Change detection outputs
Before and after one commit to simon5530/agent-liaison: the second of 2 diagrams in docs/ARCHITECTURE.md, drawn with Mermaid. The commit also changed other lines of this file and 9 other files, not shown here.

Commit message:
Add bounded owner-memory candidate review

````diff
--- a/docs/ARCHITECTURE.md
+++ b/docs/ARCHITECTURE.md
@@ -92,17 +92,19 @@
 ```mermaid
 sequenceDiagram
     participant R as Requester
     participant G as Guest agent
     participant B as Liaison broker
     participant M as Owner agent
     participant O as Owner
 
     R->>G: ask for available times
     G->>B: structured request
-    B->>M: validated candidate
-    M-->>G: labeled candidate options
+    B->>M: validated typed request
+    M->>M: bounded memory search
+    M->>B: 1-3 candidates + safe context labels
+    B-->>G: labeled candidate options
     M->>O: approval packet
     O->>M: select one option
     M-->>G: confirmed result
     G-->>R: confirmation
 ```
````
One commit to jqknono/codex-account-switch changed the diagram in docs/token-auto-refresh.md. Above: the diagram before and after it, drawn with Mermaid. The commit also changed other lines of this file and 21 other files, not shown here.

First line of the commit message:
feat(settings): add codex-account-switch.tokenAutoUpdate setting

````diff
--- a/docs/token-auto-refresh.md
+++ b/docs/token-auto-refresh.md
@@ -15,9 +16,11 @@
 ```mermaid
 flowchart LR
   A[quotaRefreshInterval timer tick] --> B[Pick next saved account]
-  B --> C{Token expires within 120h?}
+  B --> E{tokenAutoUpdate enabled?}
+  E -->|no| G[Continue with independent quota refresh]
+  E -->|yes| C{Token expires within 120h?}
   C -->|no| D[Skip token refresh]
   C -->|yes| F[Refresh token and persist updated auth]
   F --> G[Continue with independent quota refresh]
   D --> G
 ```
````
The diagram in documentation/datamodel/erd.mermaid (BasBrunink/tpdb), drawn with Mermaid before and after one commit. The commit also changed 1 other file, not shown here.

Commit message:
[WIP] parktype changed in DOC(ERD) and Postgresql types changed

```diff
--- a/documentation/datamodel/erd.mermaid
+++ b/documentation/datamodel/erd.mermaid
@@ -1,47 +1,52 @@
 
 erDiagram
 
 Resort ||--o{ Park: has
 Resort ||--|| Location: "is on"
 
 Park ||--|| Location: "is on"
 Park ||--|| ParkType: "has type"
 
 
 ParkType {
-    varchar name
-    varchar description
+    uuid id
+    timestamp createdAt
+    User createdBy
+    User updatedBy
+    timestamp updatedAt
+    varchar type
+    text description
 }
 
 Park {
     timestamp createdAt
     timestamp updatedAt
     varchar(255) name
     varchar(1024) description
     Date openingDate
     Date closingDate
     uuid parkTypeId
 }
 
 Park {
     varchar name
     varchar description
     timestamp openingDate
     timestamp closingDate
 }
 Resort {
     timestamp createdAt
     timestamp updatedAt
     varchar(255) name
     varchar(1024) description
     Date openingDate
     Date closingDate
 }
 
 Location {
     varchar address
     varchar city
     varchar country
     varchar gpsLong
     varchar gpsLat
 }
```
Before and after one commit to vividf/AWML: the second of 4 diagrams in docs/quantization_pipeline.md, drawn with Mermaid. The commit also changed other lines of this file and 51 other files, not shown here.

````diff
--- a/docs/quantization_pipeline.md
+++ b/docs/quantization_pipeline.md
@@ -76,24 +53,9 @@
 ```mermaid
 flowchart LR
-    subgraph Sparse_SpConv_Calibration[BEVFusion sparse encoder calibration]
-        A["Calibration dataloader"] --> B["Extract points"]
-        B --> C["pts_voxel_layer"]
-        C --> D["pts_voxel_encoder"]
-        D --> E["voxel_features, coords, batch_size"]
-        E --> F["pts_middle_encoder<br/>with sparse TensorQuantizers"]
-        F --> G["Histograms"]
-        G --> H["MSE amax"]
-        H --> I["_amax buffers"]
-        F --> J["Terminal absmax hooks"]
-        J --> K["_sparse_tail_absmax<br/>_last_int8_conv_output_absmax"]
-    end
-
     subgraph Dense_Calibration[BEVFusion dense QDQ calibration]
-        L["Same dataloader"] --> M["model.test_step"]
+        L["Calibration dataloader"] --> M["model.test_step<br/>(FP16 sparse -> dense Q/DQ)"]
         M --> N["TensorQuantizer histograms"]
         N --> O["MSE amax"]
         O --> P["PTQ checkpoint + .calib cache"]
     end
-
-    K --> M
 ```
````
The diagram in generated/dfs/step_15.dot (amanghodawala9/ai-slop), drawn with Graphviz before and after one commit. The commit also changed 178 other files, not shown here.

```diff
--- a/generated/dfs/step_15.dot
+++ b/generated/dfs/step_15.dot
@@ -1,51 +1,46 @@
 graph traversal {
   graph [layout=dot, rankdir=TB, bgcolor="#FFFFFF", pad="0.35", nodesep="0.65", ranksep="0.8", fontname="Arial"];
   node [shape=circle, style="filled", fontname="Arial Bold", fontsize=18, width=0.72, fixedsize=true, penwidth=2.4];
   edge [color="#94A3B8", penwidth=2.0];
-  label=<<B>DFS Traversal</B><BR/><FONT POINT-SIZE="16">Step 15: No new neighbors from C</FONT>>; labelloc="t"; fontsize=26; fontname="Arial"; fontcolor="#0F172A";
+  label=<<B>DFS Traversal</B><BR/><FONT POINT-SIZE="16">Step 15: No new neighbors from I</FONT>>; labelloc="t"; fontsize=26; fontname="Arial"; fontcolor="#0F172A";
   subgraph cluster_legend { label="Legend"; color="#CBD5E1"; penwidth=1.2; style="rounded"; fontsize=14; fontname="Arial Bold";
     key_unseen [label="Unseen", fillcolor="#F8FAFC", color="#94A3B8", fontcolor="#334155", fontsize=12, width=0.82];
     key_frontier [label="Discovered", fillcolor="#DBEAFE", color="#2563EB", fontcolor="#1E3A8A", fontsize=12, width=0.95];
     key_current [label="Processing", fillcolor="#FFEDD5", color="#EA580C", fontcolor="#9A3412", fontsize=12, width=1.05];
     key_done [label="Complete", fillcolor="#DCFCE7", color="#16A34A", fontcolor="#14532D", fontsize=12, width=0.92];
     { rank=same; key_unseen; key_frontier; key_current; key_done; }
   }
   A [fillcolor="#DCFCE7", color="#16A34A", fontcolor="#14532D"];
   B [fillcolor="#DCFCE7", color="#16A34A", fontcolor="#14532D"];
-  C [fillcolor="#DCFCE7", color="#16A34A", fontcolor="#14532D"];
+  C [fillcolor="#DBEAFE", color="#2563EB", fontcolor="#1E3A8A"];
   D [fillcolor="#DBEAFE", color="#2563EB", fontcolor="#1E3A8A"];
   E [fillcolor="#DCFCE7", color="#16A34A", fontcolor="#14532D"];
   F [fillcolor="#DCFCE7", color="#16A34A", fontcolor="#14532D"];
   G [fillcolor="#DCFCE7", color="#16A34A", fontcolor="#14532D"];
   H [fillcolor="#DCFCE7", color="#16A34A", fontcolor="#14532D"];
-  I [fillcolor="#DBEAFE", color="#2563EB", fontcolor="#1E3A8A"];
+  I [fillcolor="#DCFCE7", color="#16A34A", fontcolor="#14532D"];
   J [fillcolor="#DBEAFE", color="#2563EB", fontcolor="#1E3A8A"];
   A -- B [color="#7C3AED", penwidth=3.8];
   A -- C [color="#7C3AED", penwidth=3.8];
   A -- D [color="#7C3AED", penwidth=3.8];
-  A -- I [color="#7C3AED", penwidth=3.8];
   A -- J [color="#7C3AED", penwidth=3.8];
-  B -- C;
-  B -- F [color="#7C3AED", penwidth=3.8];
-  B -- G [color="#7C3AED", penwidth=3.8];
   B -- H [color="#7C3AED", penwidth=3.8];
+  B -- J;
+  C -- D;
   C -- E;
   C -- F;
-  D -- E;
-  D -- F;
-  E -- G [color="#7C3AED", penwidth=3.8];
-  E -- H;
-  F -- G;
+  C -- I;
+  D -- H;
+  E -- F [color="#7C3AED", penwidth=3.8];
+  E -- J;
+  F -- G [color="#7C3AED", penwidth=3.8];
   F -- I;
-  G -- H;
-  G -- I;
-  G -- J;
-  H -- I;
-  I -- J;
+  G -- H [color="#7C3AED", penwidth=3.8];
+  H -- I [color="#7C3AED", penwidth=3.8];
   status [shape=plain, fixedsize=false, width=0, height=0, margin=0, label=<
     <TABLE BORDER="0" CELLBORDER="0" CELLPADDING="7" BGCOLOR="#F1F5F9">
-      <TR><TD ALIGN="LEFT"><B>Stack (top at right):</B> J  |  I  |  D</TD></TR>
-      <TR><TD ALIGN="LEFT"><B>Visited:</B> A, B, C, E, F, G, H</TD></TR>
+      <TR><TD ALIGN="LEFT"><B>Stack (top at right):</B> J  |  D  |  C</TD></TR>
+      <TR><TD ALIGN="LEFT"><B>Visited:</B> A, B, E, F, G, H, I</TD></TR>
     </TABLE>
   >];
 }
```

## Task item
Report each line of the entries where the word "subgraph" occurs.

## Exercise result
-    subgraph Sparse_SpConv_Calibration[BEVFusion sparse encoder calibration]
     subgraph Dense_Calibration[BEVFusion dense QDQ calibration]
   subgraph cluster_legend { label="Legend"; color="#CBD5E1"; penwidth=1.2; style="rounded"; fontsize=14; fontname="Arial Bold";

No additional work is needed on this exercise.